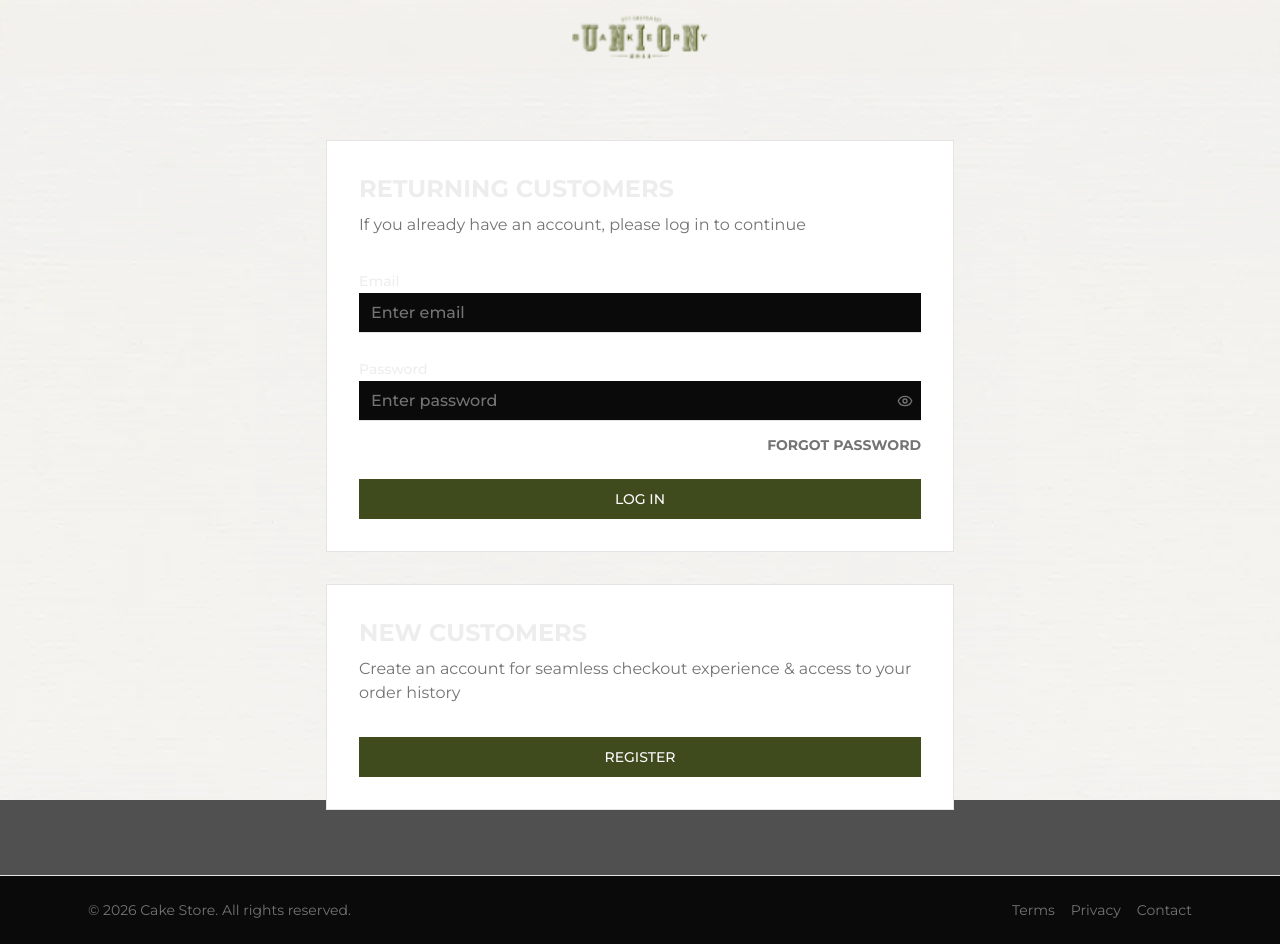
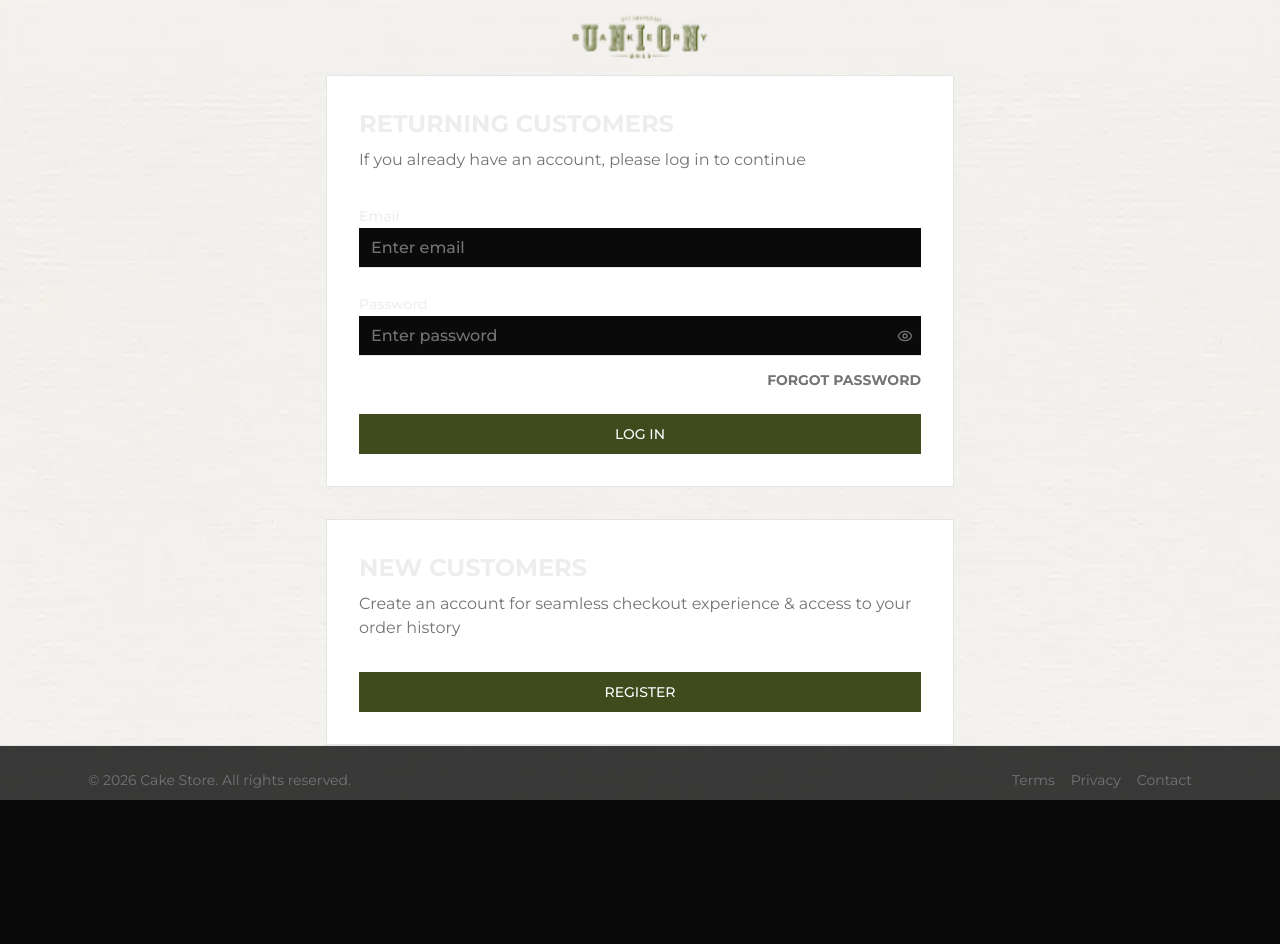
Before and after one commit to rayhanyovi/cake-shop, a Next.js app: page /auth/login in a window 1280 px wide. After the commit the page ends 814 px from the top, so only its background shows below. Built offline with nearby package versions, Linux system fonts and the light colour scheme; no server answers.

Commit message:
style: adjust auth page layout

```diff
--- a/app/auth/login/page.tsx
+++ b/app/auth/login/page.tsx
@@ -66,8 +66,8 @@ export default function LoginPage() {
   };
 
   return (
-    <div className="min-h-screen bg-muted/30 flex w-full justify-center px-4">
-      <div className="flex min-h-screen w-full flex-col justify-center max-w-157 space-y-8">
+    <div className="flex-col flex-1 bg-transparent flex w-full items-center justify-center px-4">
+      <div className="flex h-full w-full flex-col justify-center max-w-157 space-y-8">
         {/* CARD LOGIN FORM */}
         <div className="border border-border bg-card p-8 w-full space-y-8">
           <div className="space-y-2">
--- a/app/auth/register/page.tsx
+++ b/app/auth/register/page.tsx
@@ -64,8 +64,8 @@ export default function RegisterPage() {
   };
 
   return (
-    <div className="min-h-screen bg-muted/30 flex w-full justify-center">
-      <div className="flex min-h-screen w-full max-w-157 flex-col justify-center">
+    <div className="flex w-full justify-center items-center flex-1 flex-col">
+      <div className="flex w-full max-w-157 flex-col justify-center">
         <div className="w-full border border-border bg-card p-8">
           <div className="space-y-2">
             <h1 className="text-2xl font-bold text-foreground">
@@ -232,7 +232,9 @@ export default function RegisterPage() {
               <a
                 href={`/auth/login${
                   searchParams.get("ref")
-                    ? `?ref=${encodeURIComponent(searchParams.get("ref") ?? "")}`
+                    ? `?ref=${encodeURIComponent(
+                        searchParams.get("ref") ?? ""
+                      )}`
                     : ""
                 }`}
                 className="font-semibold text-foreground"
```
:::::
* **PROBLEM REQUIREMENTS**: Recopy the full listing exactly, passing over any picture.

* **TASK RESPONSE**:
Before and after one commit to rayhanyovi/cake-shop, a Next.js app: page /auth/login in a window 1280 px wide. After the commit the page ends 814 px from the top, so only its background shows below. Built offline with nearby package versions, Linux system fonts and the light colour scheme; no server answers.

Commit message:
style: adjust auth page layout

```diff
--- a/app/auth/login/page.tsx
+++ b/app/auth/login/page.tsx
@@ -66,8 +66,8 @@ export default function LoginPage() {
   };
 
   return (
-    <div className="min-h-screen bg-muted/30 flex w-full justify-center px-4">
-      <div className="flex min-h-screen w-full flex-col justify-center max-w-157 space-y-8">
+    <div className="flex-col flex-1 bg-transparent flex w-full items-center justify-center px-4">
+      <div className="flex h-full w-full flex-col justify-center max-w-157 space-y-8">
         {/* CARD LOGIN FORM */}
         <div className="border border-border bg-card p-8 w-full space-y-8">
           <div className="space-y-2">
--- a/app/auth/register/page.tsx
+++ b/app/auth/register/page.tsx
@@ -64,8 +64,8 @@ export default function RegisterPage() {
   };
 
   return (
-    <div className="min-h-screen bg-muted/30 flex w-full justify-center">
-      <div className="flex min-h-screen w-full max-w-157 flex-col justify-center">
+    <div className="flex w-full justify-center items-center flex-1 flex-col">
+      <div className="flex w-full max-w-157 flex-col justify-center">
         <div className="w-full border border-border bg-card p-8">
           <div className="space-y-2">
             <h1 className="text-2xl font-bold text-foreground">
@@ -232,7 +232,9 @@ export default function RegisterPage() {
               <a
                 href={`/auth/login${
                   searchParams.get("ref")
-                    ? `?ref=${encodeURIComponent(searchParams.get("ref") ?? "")}`
+                    ? `?ref=${encodeURIComponent(
+                        searchParams.get("ref") ?? ""
+                      )}`
                     : ""
                 }`}
                 className="font-semibold text-foreground"
```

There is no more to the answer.